In case you’ve forgotten, a recent announcement by the Louisiana League of Women Voters reminds that the organization that claims nonpartisanship nonetheless marches in lockstep with Democrats of the progressive stripe.

Last week, the group at its annual convention released a report noting that charter schools potentially sap education dollars from traditional public schools, calling for changes in charter school board composition and transparency, and wanting greater state stringency in regulating such schools. In effect, the increased, unneeded regulatory details that would follow would hamper the ability of these schools to operate as intended. This adheres to a liberal agenda of protecting the one-size-fits-all model of education that empowers special interests over children.

Not that the study’s quality commends policy-makers to pursue such recommendations. Both the organization that represents the state’s charter schools and the state Department of Education panned the effort, each observing it to relay numerous corrections to the drafters of an early version and subsequently received no feedback. The report’s lead author herself has spoken often and publicly against the concept.

Neither should this kind of issue preference surprise. The LWV, at both the national and state levels, has a long history or aligning itself with the political left. The state organization almost half a century ago argued for the moribund Equal Right Amendment, and over a quarter-century ago its president, who ran an abortion mill, publicly opposed strict state regulations of abortion.

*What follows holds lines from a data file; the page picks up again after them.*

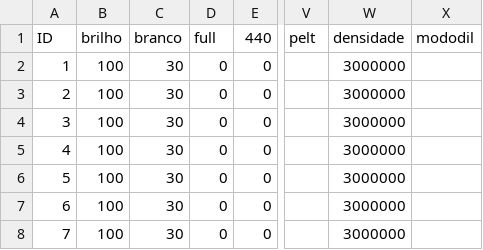
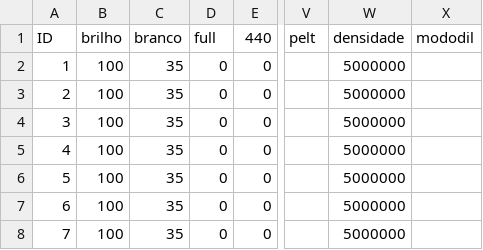
Before and after one commit to fotobiolab-unb/pyduino-parallel, a CSV file: pyduino/preset_state.csv, drawn as a sheet; only a part is shown, gaps mark what is left out; the diff names each change by its address in the sheet, - before the commit and + after, or states it on an @@ line.

```diff
--- a/pyduino/preset_state.csv
+++ b/pyduino/preset_state.csv
-C2:C8 (branco): 30
+C2:C8 (branco): 35
-W2:W8 (densidade): 3000000
+W2:W8 (densidade): 5000000
```
Also changed, not shown: 2 other files.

While its lengthy current statement of public policy positions contains items that do reflect generally nonpartisan exhortations, a number also scream fealty to a liberal agenda – some blatantly, some more obscurely. For example, it gives full-throated support to the (Un)Affordable Care Act and its Medicaid expansion component, and promotes the most extremist view of abortion on demand. Less obvious examples but still tilting leftward, it calls for full funding of Louisiana’s ailing pension reserves but won’t endorse changes from a defined benefit to a defined contribution system, and it throws around words such as “equity” and “fairness” in regards to tax policy, yet rejects a flat income tax and wants income taxation as opposed to (ironically, the most equitable and fairest method) sales taxation to comprise a larger share of raising revenues.

That it joins itself at the hip with Democrat leaders becomes clear when reviewing the tax increase stumped for by Democrat Gov. John Bel Edwards. In 2016, when Edwards went full bore for income tax increases, the state organization proclaimed its support for that in favor of lawmakers rejecting sales tax increases. But by 2018, when Edwards had to fight to reinstitute part of the expiring sales tax put through in 2016 that the LWV initially had opposed, or else reduce spending, the LWV president wrote defending maintaining the sales tax instead of facing cuts.

In order to keep its Internal Revenue Service nonprofit status, the organization cannot endorse political candidates, and in doing so trumpets its “nonpartisan” label as itf that should give the group’s preferences added weight. Don’t be fooled. “Nonpartisan” doesn’t equal “objective” or “unbiased,” neither of which the LWV is. As such, any policy recommendations it makes informed observers must take with a grain of salt, critically reviewing the assumptions and data behind these. Regrettably, in both past and present on many issues they likely will find the invalid assumptions and selective or incomplete data that are the hallmarks of liberal policy preferences.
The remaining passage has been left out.